They are working with technology company Afrotech on the Droneport project, which will see its pilot scheme completed in Rwanda by 2020.
The project aims to offer an "affordable alternative that can complement road-based deliveries" of medical equipment within the mountainous country by using drones.
Although drones are already widely used for filming and surveillance, designers and companies have been exploring ways to use them for delivery services and medical aid.
A TU Delft graduate developed an unmanned aerial vehicle with built-in defibrillation equipment that could fly to a patient suffering from a heart attack in a fraction of the time it would take an ambulance to drive. Both Amazon and Google have been testing drone delivery systems.
It is estimated that just one third of Africa's population live within a mile of an all-season road, making it difficult to transport medical supplies to remote parts of the continent.
With the current infrastructure unable to expand quickly enough to deal with Africa's growing population – set to double to 2.2 billion by 2050 – Foster + Partners said there must be an "infrastructural leap."
The Droneport will operate two parallel networks: the Redline using smaller drones to deliver medical and emergency supplies weighing up to 10 kilograms and a commercial network called the Blueline transporting equipment, electronics and e-commerce items weighing up to 100 kilograms.
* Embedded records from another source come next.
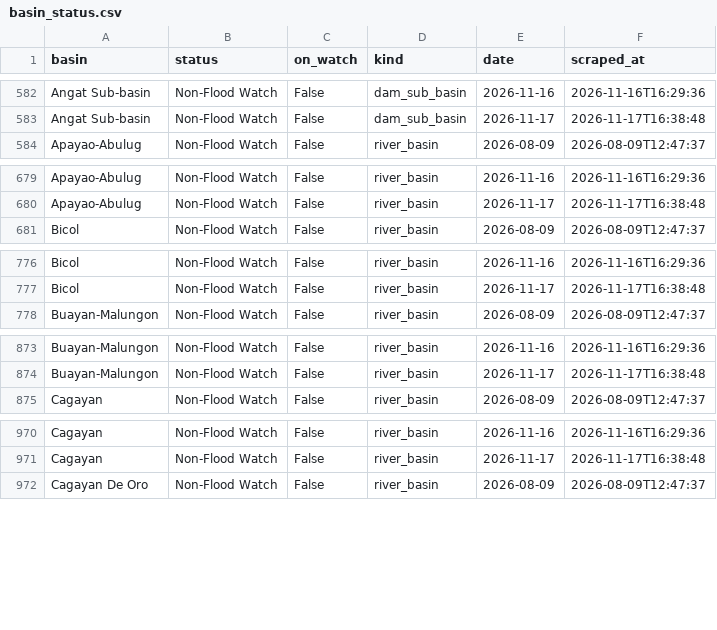
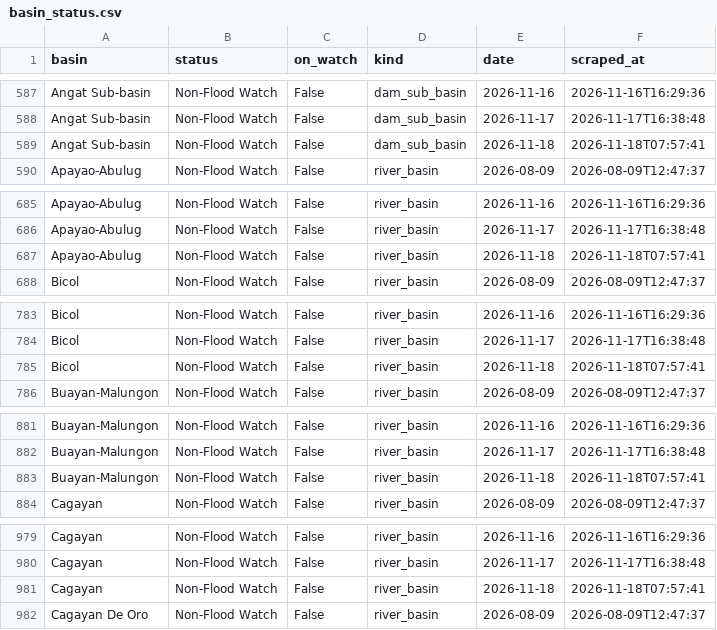
Before and after one commit to Zeref538/apaw, a CSV file: data/basin_status.csv, drawn as a sheet; only a part is shown, gaps mark what is left out; the diff covers the shown part only.

```diff
--- a/data/basin_status.csv
+++ b/data/basin_status.csv
@@ -583,2 +588,3 @@ Angat Sub-basin,Non-Flood Watch,False,dam_sub_basin,2026-11-16,2026-11-16T16:29:
 Angat Sub-basin,Non-Flood Watch,False,dam_sub_basin,2026-11-17,2026-11-17T16:38:48
+Angat Sub-basin,Non-Flood Watch,False,dam_sub_basin,2026-11-18,2026-11-18T07:57:41
 Apayao-Abulug,Non-Flood Watch,False,river_basin,2026-08-09,2026-08-09T12:47:37
@@ -680,2 +686,3 @@ Apayao-Abulug,Non-Flood Watch,False,river_basin,2026-11-16,2026-11-16T16:29:36
 Apayao-Abulug,Non-Flood Watch,False,river_basin,2026-11-17,2026-11-17T16:38:48
+Apayao-Abulug,Non-Flood Watch,False,river_basin,2026-11-18,2026-11-18T07:57:41
 Bicol,Non-Flood Watch,False,river_basin,2026-08-09,2026-08-09T12:47:37
@@ -777,2 +784,3 @@ Bicol,Non-Flood Watch,False,river_basin,2026-11-16,2026-11-16T16:29:36
 Bicol,Non-Flood Watch,False,river_basin,2026-11-17,2026-11-17T16:38:48
+Bicol,Non-Flood Watch,False,river_basin,2026-11-18,2026-11-18T07:57:41
 Buayan-Malungon,Non-Flood Watch,False,river_basin,2026-08-09,2026-08-09T12:47:37
@@ -874,2 +882,3 @@ Buayan-Malungon,Non-Flood Watch,False,river_basin,2026-11-16,2026-11-16T16:29:36
 Buayan-Malungon,Non-Flood Watch,False,river_basin,2026-11-17,2026-11-17T16:38:48
+Buayan-Malungon,Non-Flood Watch,False,river_basin,2026-11-18,2026-11-18T07:57:41
 Cagayan,Non-Flood Watch,False,river_basin,2026-08-09,2026-08-09T12:47:37
@@ -971,2 +980,3 @@ Cagayan,Non-Flood Watch,False,river_basin,2026-11-16,2026-11-16T16:29:36
 Cagayan,Non-Flood Watch,False,river_basin,2026-11-17,2026-11-17T16:38:48
+Cagayan,Non-Flood Watch,False,river_basin,2026-11-18,2026-11-18T07:57:41
 Cagayan De Oro,Non-Flood Watch,False,river_basin,2026-08-09,2026-08-09T12:47:37
```
Also changed, not shown: 17 added rows elsewhere in this file, data/dam_levels.csv, 5 other files.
"Africa is a continent where the gap between the population and infrastructural growth is increasing exponentially," said Norman Foster. "The dearth of terrestrial infrastructure has a direct impact on the ability to deliver life-giving supplies, indeed where something as basic as blood is not always available for timely treatment."
"We require immediate bold, radical solutions to address this issue," he added. "The Droneport project is about doing more with less, capitalising on the recent advancements in drone technology – something that is usually associated with war and hostilities – to make an immediate life-saving impact in Africa."
Work is set to begin on the Rwandan scheme in 2016 and complete by 2020. The Droneport will take the form of a row of vaulted brick structures and will host a medical centre, post and courier rooms as well as an e-commerce trading hub and a drone manufacturer. It is estimated that drones flying from the port will be able to cover 44 per cent of Rwanda.
The firm sees the potential for drone ports to become as commonplace as petrol stations and there are plans to expand the scheme across Rwanda and into neighbouring countries such as the Democratic Republic of Congo.
"The Droneport offers a new typology for a building which we hope will grow into a ubiquitous presence, much like petrol stations have become dispersed infrastructure for road traffic," said the architects.
Edited for the DI, originally seen on Dezeen